Mulligan also mentioned the district's $75 million commitment to the Doyle Drive retrofit, as well as improving ramps and gangways on ferry terminals.
"We go to Washington, D.C., and we go to Sacramento to get other people’s money, but we need some toll dollars to match those. Over the next 10 years, our capital costs are anticipated to be $1.4 billion. And we anticipate we’ll need about $370 million of tolls to maximize the amount of federal and state grants we can get."
8) Some People Want to Do Away with the Bridge District Altogether
"We really need to shift the conversation of the debate to restructuring, sunsetting, reorganizing -- whatever word you want to use -- the Golden Gate Bridge District," said Deluxe. "It's just not relevant anymore and it's become an obstacle."

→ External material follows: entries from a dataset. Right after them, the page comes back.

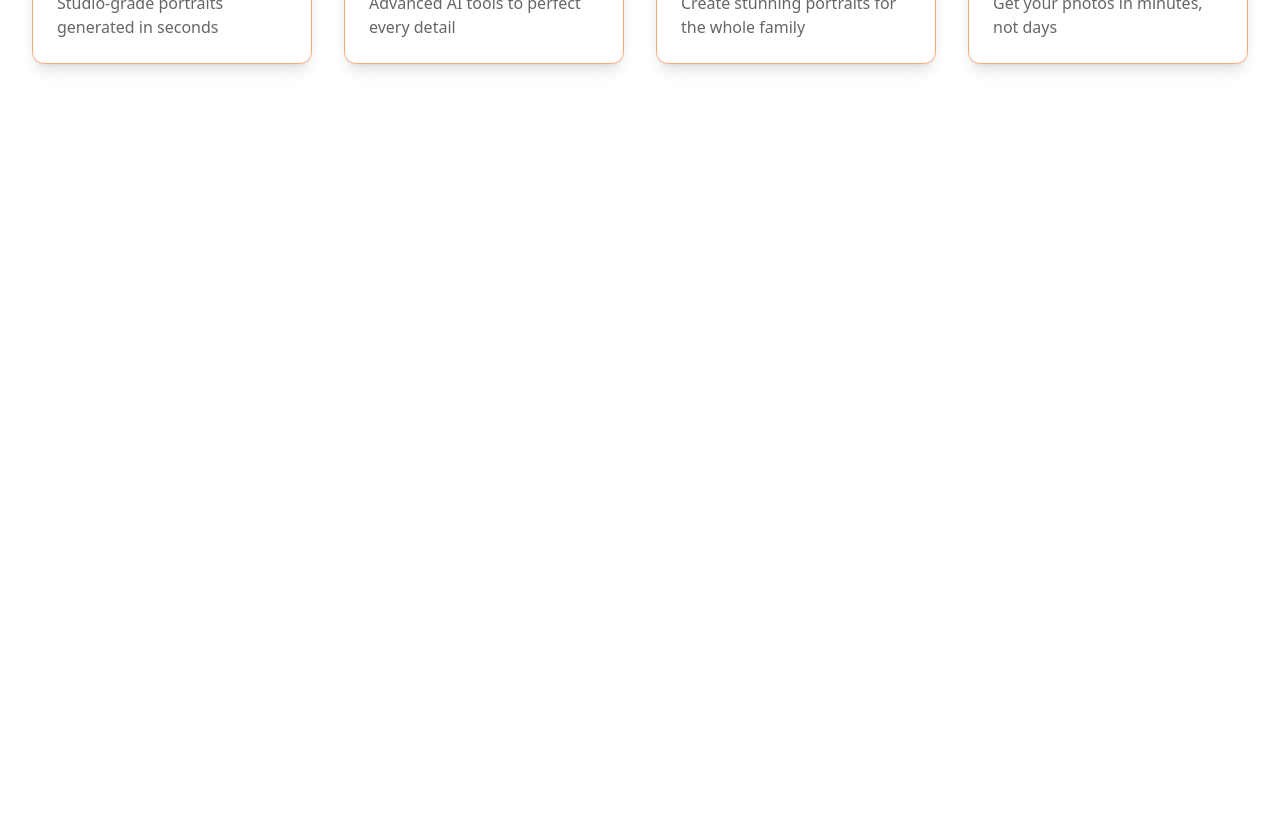
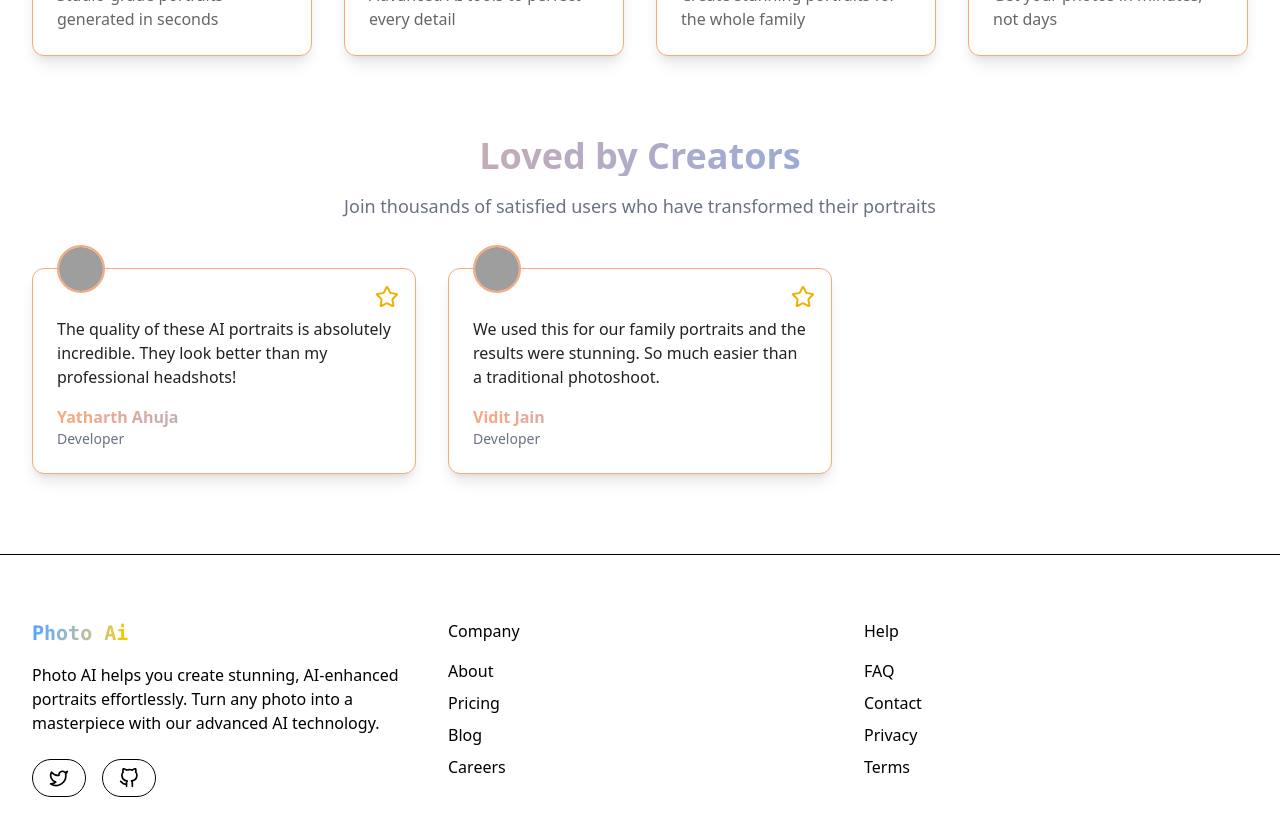
Before and after one commit to vedant-33/image-genAI-dev, a Next.js app in the folder apps/web/: page / in a window 1280 px wide. Shown: the part 1740-2576 px from the top of the page. Before the commit the page ends 1844 px from the top, so only its background shows below. Built offline with nearby package versions, Linux system fonts and the light colour scheme; no server answers; grey boxes are pictures that could not be loaded.

Commit message:
Added footer and testinomials

```diff
--- /dev/null
+++ b/apps/web/app/components/Footer.tsx
@@ -0,0 +1,111 @@
+import Link from "next/link";
+import { Button } from "flowbite-react";
+
+export function Footer() {
+  return (
+    <footer className="w-full border-t bg-background/95 backdrop-blur supports-[backdrop-filter]:bg-background/60">
+      <div className="mx-auto max-w-screen-xl px-4 pb-8 pt-16 sm:px-6 lg:px-8">
+        <div className="grid grid-cols-1 gap-8 lg:grid-cols-3">
+          {/* Brand Section */}
+          <div>
+            <div className="flex items-center space-x-2">
+
+              <span className="font-bold font-mono text-xl bg-gradient-to-r from-blue-400 to-yellow-400 bg-clip-text text-transparent">Photo Ai</span>
+            </div>
+
+            <p className="mt-4 max-w-sm text-muted-foreground">
+            Photo AI helps you create stunning, AI-enhanced portraits effortlessly. Turn any photo into a masterpiece with our advanced AI technology.
+            </p>
+
+            <div className="mt-6 flex gap-4">
+              <Button color="gray" pill>
+                <Link
+                  href="https://x.com/YatharthAhuja9"
+                  target="_blank"
+                  rel="noopener noreferrer"
+                >
+                  <svg
+                    xmlns="http://www.w3.org/2000/svg"
+                    width="20"
+                    height="20"
+                    viewBox="0 0 24 24"
+                    fill="none"
+                    stroke="currentColor"
+                    strokeWidth="2"
+                    strokeLinecap="round"
+                    strokeLinejoin="round"
+                  >
+                    <path d="M22 4s-.7 2.1-2 3.4c1.6 10-9.4 17.3-18 11.6 2.2.1 4.4-.6 6-2C3 15.5.5 9.6 3 5c2.2 2.6 5.6 4.1 9 4-.9-4.2 4-6.6 7-3.8 1.1 0 3-1.2 3-1.2z" />
+                  </svg>
+                  <span className="sr-only">Twitter</span>
+                </Link>
+              </Button>
+              <Button color="gray" pill>
+                <Link
+                  href="https://github.com/yath-09/image-generation"
+                  target="_blank"
+                  rel="noopener noreferrer"
+                >
+                  <svg
+                    xmlns="http://www.w3.org/2000/svg"
+                    width="20"
+                    height="20"
+                    viewBox="0 0 24 24"
+                    fill="none"
+                    stroke="currentColor"
+                    strokeWidth="2"
+                    strokeLinecap="round"
+                    strokeLinejoin="round"
+                  >
+                    <path d="M9 19c-5 1.5-5-2.5-7-3m14 6v-3.87a3.37 3.37 0 0 0-.94-2.61c3.14-.35 6.44-1.54 6.44-7A5.44 5.44 0 0 0 20 4.77 5.07 5.07 0 0 0 19.91 1S18.73.65 16 2.48a13.38 13.38 0 0 0-7 0C6.27.65 5.09 1 5.09 1A5.07 5.07 0 0 0 5 4.77a5.44 5.44 0 0 0-1.5 3.78c0 5.42 3.3 6.61 6.44 7A3.37 3.37 0 0 0 9 18.13V22" />
+                  </svg>
+                  <span className="sr-only">GitHub</span>
+                </Link>
+              </Button>
+            </div>
+          </div>
+
+          {/* Quick Links */}
+          <div className="grid grid-cols-2 gap-8 lg:col-span-2">
+            <div className="space-y-4">
+              <p className="font-medium">Company</p>
+              <nav className="flex flex-col space-y-2">
+                <Link href="/">About</Link>
+                <Link href="/">Pricing</Link>
+                <Link href="/">Blog</Link>
+                <Link href="/">Careers</Link>
+              </nav>
+            </div>
+
+            <div className="space-y-4">
+              <p className="font-medium">Help</p>
+              <nav className="flex flex-col space-y-2">
+                <Link href="/">FAQ</Link>
+                <Link href="/">Contact</Link>
+                <Link href="/">Privacy</Link>
+                <Link href="/">Terms</Link>
+              </nav>
+            </div>
+          </div>
+        </div>
+
+        <div className="mt-12 border-t pt-8">
+          <div className="flex flex-col items-center justify-between gap-4 sm:flex-row">
+            <p className="text-xs text-muted-foreground">
+              &copy; {new Date().getFullYear()} PhotoAi. All rights reserved.
+            </p>
+
+            <div className="flex gap-4">
+              <Button color="gray" pill>
+                <Link href="/">Privacy Policy</Link>
+              </Button>
+              <Button color="gray" pill>
+                <Link href="/">Terms of Service</Link>
+              </Button>
+            </div>
+          </div>
+        </div>
+      </div>
+    </footer>
+  );
+}
--- a/apps/web/app/components/Hero.tsx
+++ b/apps/web/app/components/Hero.tsx
@@ -5,12 +5,13 @@ import { useRouter } from "next/navigation";
 import { Button } from "flowbite-react";
 import { HowItWorks } from "./HowItWorks";
 import { Features } from "./Features";
+import { Testimonials } from "./Testinomials";
 
 const Hero = () => {
     const router = useRouter();
     return (
         <div className="min-h-screen bg-white">
-            <main className="pt-10">
+            <main className="pt-8">
                 <section className="max-w-7xl mx-auto px-4 sm:px-6 lg:px-4 py-16">
                     <motion.div
                         initial={{ opacity: 0, y: 20 }}
@@ -22,11 +23,10 @@ const Hero = () => {
                             AI-Powered Photo Generation
                         </span>
                         <h1 className="text-5xl font-bold text-[#222222] mb-6">
-                            Generate Photos for you and your Family
+                            Transform your photos into <span className="bg-gradient-to-r from-blue-400 to-yellow-400 bg-clip-text text-transparent">AI-enhanced portraits</span>
                         </h1>
                         <p className="text-xl text-[#666666] max-w-2xl mx-auto">
-                            Create stunning, personalized family portraits using our advanced AI
-                            technology. Transform your memories into art.
+                        Photo AI helps you create stunning, AI-enhanced portraits effortlessly. Turn any photo into a masterpiece with our advanced AI technology.
                         </p>
                     </motion.div>
                     {/* <motion.div
@@ -47,7 +47,7 @@ const Hero = () => {
                             transition={{ duration: 0.7 }}
                         >
                             <h2 className="text-3xl font-semibold text-[#222222] mb-8">
-                                Start Creating Your Family Memories
+                                 Transform Your Photos with AI Magic
                             </h2>
                             <button className="bg-gradient-to-r from-blue-400 to-[#FBA87C] text-[#222222] px-8 py-3 rounded-full text-lg hover:cursor-pointer" onClick={() => router.push('/dashboard')}>
                                 Try Photo AI Now
@@ -59,7 +59,7 @@ const Hero = () => {
                 <HowItWorks />
 
                 <Features />
-
+                <Testimonials/>
 
             </main>
         </div>
--- /dev/null
+++ b/apps/web/app/components/Testinomials.tsx
@@ -0,0 +1,61 @@
+"use client";
+
+import { motion } from "framer-motion";
+import { Star } from "lucide-react";
+import { testimonials } from "../data";
+
+export function Testimonials() {
+  return (
+    <motion.div
+      initial={{ opacity: 0, y: 20 }}
+      animate={{ opacity: 1, y: 0 }}
+      transition={{ delay: 0.8, duration: 0.8 }}
+      className="mt-20 mb-20"
+    >
+      <h2 className="text-4xl font-bold text-center mb-4 bg-gradient-to-r from-[#FBA87C] to-blue-400 bg-clip-text text-transparent">
+        Loved by Creators
+      </h2>
+      <p className="text-gray-500 text-center mb-12 text-lg">
+        Join thousands of satisfied users who have transformed their portraits
+      </p>
+      <div className="grid grid-cols-1 md:grid-cols-2 lg:grid-cols-3 gap-8 gap-y-12 max-w-7xl mx-auto px-4 sm:px-6 lg:px-8">
+        {testimonials.map((testimonial, index) => (
+          <motion.div
+            key={index}
+            whileHover={{ y: -5 }}
+            className="p-6 rounded-xl bg-white border border-[#FBA87C] shadow-lg transition-all duration-500 hover:bg-gradient-to-r hover:from-[#FBA89C] hover:to-[#FF7E9F] hover:scale-105 flex flex-col h-full relative"
+          >
+            {/* Avatar Image */}
+            <div className="absolute -top-6 left-6">
+              <div className="w-12 h-12 rounded-full overflow-hidden border-2 border-[#FBA87C]">
+                <img
+                  src={testimonial.avatar}
+                  alt={testimonial.author}
+                  className="w-full h-full object-cover"
+                />
+              </div>
+            </div>
+
+            {/* Star Icon */}
+            <Star className="absolute top-4 right-4 text-yellow-500 w-6 h-6" />
+
+            {/* Testimonial Text */}
+            <p className="text-[#222222] mb-4 mt-6 transition-all duration-500 group-hover:text-white">
+              {testimonial.text}
+            </p>
+
+            {/* Author Details */}
+            <div>
+              <p className="font-semibold bg-gradient-to-r from-[#FBA87C] to-blue-400 bg-clip-text text-transparent">
+                {testimonial.author}
+              </p>
+              <p className="text-sm text-gray-500 transition-all duration-500 group-hover:text-white">
+                {testimonial.role}
+              </p>
+            </div>
+          </motion.div>
+        ))}
+      </div>
+    </motion.div>
+  );
+}
--- /dev/null
+++ b/apps/web/app/data.ts
@@ -0,0 +1,16 @@
+export const testimonials = [
+    {
+      text: "The quality of these AI portraits is absolutely incredible. They look better than my professional headshots!",
+      author: "Yatharth Ahuja",
+      role: "Developer",
+      avatar:
+        "https://avatars.githubusercontent.com/u/97472914?s=400&u=7b0f917680be9471722508e0ddb8c37e74ba3306&v=4",
+    },
+    {
+      text: "We used this for our family portraits and the results were stunning. So much easier than a traditional photoshoot.",
+      author: "Vidit Jain",
+      role: "Developer",
+      avatar:
+        "https://pbs.twimg.com/profile_images/1652687820790837248/vcTB7Eqe_400x400.jpg",
+    },
+  ];
--- a/apps/web/app/layout.tsx
+++ b/apps/web/app/layout.tsx
@@ -3,6 +3,7 @@ import localFont from "next/font/local";
 import "./globals.css";
 import {ClerkProvider} from "@clerk/nextjs"
 import { Appbar } from "./components/Appbar";
+import { Footer } from "./components/Footer";
 const geistSans = localFont({
   src: "./fonts/GeistVF.woff",
   variable: "--font-geist-sans",
@@ -13,8 +14,8 @@ const geistMono = localFont({
 });
 
 export const metadata: Metadata = {
-  title: "Create Next App",
-  description: "Generated by create next app",
+  title: "Photo AI",
+  description: "Transform your photos with AI-powered enhancement and editing tools.",
 };
 
 export default function RootLayout({
@@ -25,9 +26,12 @@ export default function RootLayout({
   return (
     <ClerkProvider>
     <html lang="en">
-      <body className={`${geistSans.variable} ${geistMono.variable}`}>
-        <Appbar/>
-        {children}
+      <body className={`${geistSans.variable} ${geistMono.variable} font-sans antialiased`}>
+        <div className="relative flex min-h-screen flex-col">
+            <Appbar />
+            <main className="flex-1">{children}</main>
+            <Footer />
+          </div>
       </body>
     </html>
     </ClerkProvider>
```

"I would like to see the (Metropolitan Transportation Commission) really study this issue," said Deluxe. "That's where it needs to land -- is have them do a serious study to see what it would take to restructure the bridge district -- whether Caltrans runs the bridge -- I mean the bridge makes money -- or whether it remains a stand-alone special district if that still makes sense."
"Marin has been trying to reform and get rid of the Golden Gate Bridge District since 1988, when we passed an advisory ordinance calling for a toll-increase moratorium until the 19-member board was at least appointed."said Deluxe. "That passed by 72 percent."